Institution and Passivity: Rethinking Embodiment and Social Practices in the Contemporary Debate

Deadline for submissions: 1th of December 2021

This issue aims at exploring the interrelation between institution and passivity, i.e., the interaction between the social and its embodiment in the individual through perceptual schemes, dispositions and sedimentations embedded both in the individual body and in collective experience. On a philosophical level, this relation has been explored by the phenomenological tradition, whose conceptual tools and analyses have been employed—by means of critique or further elaboration—by other theoretical discourses (law, sociology, anthropology etc.) with an aim to explain both the formation and the functioning of the social field. By referring to Merleau-Ponty’s course notes on Institution and Passivity (1954-55), we wish to offer an analysis of the complexity of institutions from an interdisciplinary perspective: the contribution of French sociology (see for instance Bourdieu’s notion of habitus) shows, starting from the vocabulary, the influence of the phenomenological lesson.

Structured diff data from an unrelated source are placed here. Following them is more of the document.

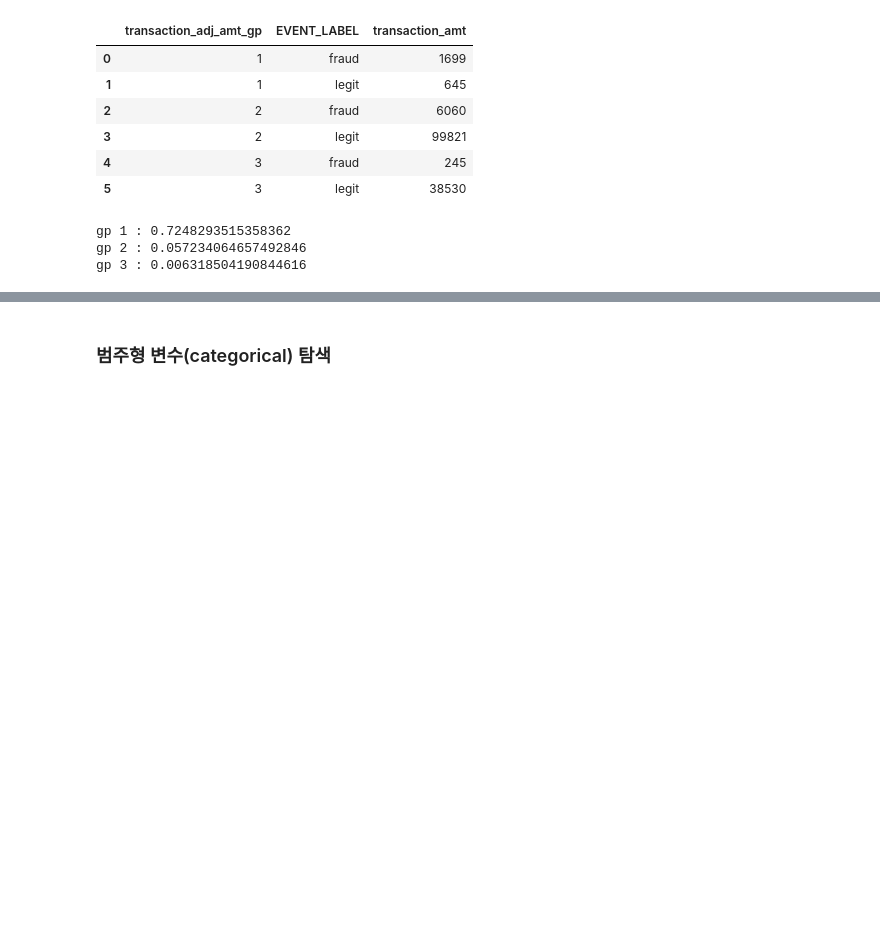
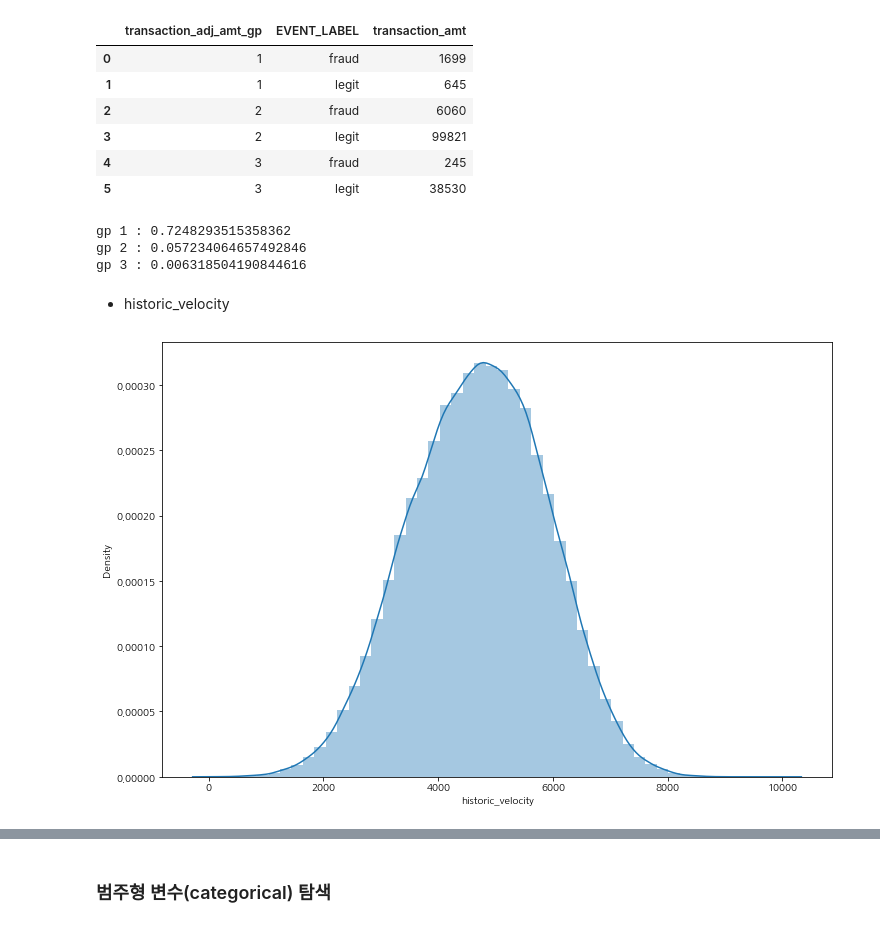
Before and after one commit to seonydg/ml-classification-predicting-credit-card-fraud-transactions, a Jupyter notebook: Predicting Credit Card Fraud Transactions.ipynb, the cells around one changed output, grey strips where cells are left out. Drawn from its saved outputs; the diff is of its cells as text; code cells hidden in the pictures; blank space fills up the shorter version.

```diff
--- a/Predicting Credit Card Fraud Transactions.ipynb
+++ b/Predicting Credit Card Fraud Transactions.ipynb
@@ -330,3 +330,11 @@ print(f'gp 3 : {gp1_3.iloc[4, -1] / (gp1_3.iloc[4, -1] + gp1_3.iloc[5, -1])}')
 gp 1 : 0.7248293515358362
 gp 2 : 0.057234064657492846
 gp 3 : 0.006318504190844616
+# %% [markdown]
+- historic_velocity
+# %%
+plt.figure(figsize=(12, 8))
+sns.distplot(df['historic_velocity'])
+plt.show()
+# %% [output]
+[figure, added]
```
Also changed, not shown: parts of 10 cells of this notebook.
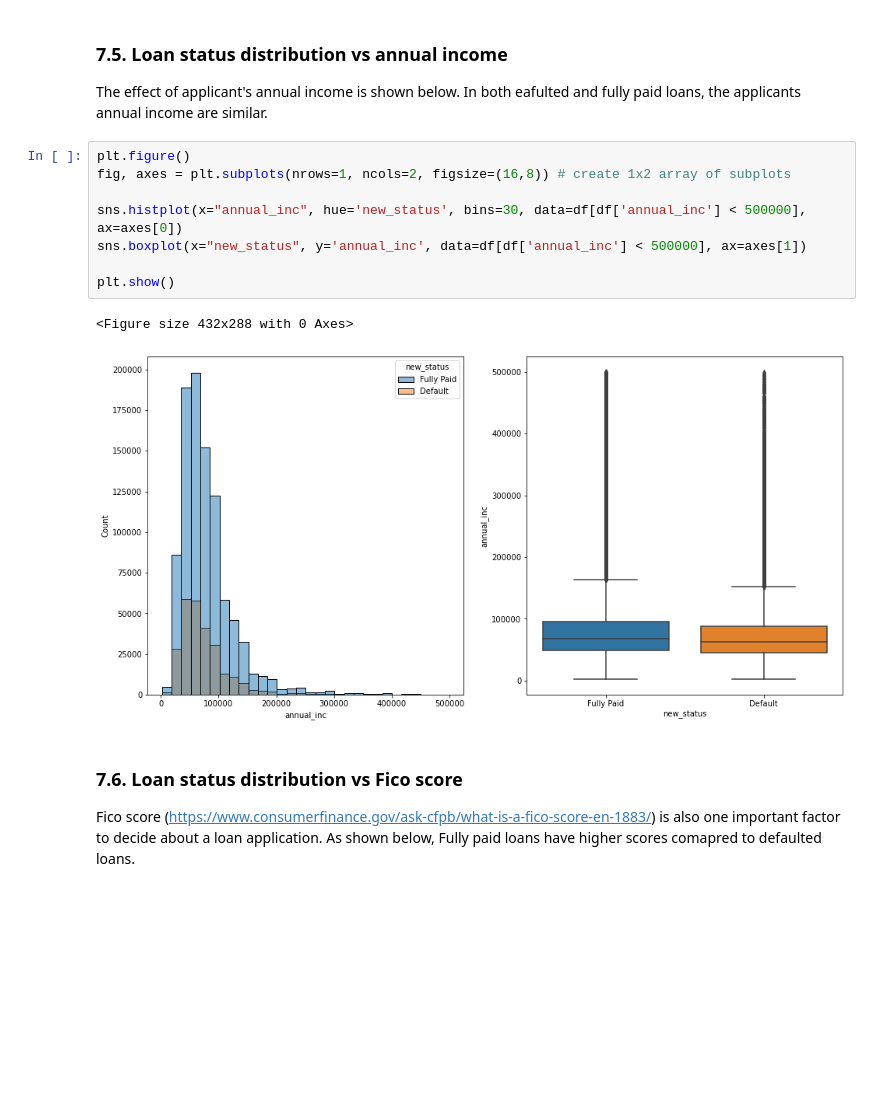
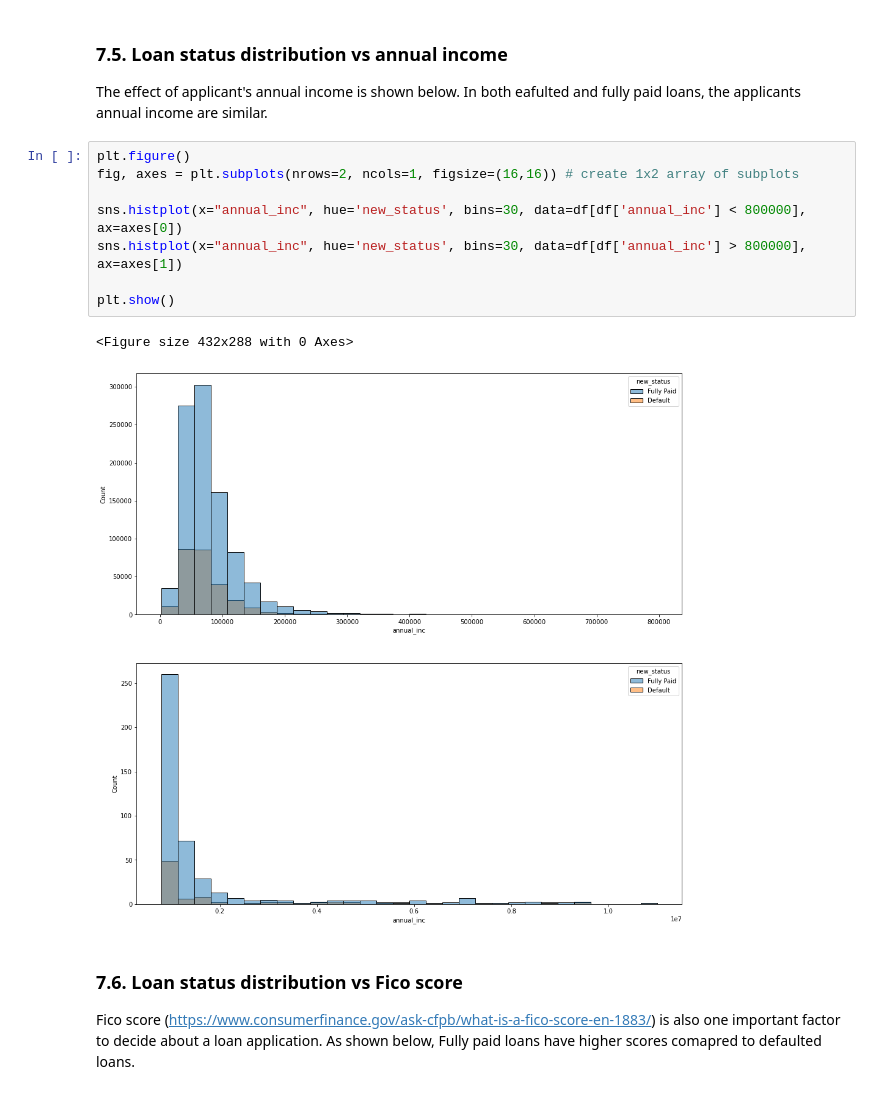
Before and after one commit to somayehY/SomayeYoussefi, a Jupyter notebook: LendingClub/LendingClub_ExploratoryDataAnalysis.ipynb, the cells around one changed output. Drawn from its saved outputs; the diff is of its cells as text; blank space fills up the shorter version.

```diff
--- a/LendingClub/LendingClub_ExploratoryDataAnalysis.ipynb
+++ b/LendingClub/LendingClub_ExploratoryDataAnalysis.ipynb
@@ -276,15 +311,15 @@ plt.show()
 The effect of applicant's annual income is shown below. In both eafulted and fully paid loans, the applicants annual income are similar.
 # %%
 plt.figure()
-fig, axes = plt.subplots(nrows=1, ncols=2, figsize=(16,8)) # create 1x2 array of subplots
+fig, axes = plt.subplots(nrows=2, ncols=1, figsize=(16,16)) # create 1x2 array of subplots
 
-sns.histplot(x="annual_inc", hue='new_status', bins=30, data=df[df['annual_inc'] < 500000], ax=axes[0])
-sns.boxplot(x="new_status", y='annual_inc', data=df[df['annual_inc'] < 500000], ax=axes[1])
+sns.histplot(x="annual_inc", hue='new_status', bins=30, data=df[df['annual_inc'] < 800000], ax=axes[0])
+sns.histplot(x="annual_inc", hue='new_status', bins=30, data=df[df['annual_inc'] > 800000], ax=axes[1])
 
 plt.show()
 # %% [output]
 <Figure size 432x288 with 0 Axes>
-[figure, old version]
+[figure, new version]
 # %% [markdown]
 ### 7.6. Loan status distribution vs Fico score <a class='anchor' id='Fico'></a>
 
```
Also changed, not shown: parts of 18 cells of this notebook.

The constellation of problems related to the nexus institution-passivity has given way to further theorization in the contemporary debate, both on the philosophical and the interdisciplinary level: since passivity is inextricably intertwined with institutions, and it is therefore as open to the future as it is grounded in the past (for it is the locus of primordial temporalization (i.e., historicity) as well as of the habitus), it is embedded in all discourses that aim at providing an explanation of the social dimension—from a legal as well as a sociological and anthropological perspective.

Within this general conceptual frame, we invite contributions focused on the following aspects/topics:


  • The relation between institution and passivity on the level of tacit knowledge / common sense theory and its possible application to the socialized field of technology.
  • The relation between institution and passivity from the perspective of the unconscious and its displacement within a theory of culture.
  • The relationship between institutions and life (human sciences and sciences of life etc.).
  • Critique and institutions. How sociology can rethink the concept of institutions.
  • The relationship between institutions and laws, contractual forms and political foundations (political philosophy and legal theory etc.)
Contributions must be original and not under review elsewhere. All papers will be subject to double-anonymous peer-review.
Manuscripts should be submitted online through Humana.Mente Editorial Manager:
Please follow the Author Guidelines: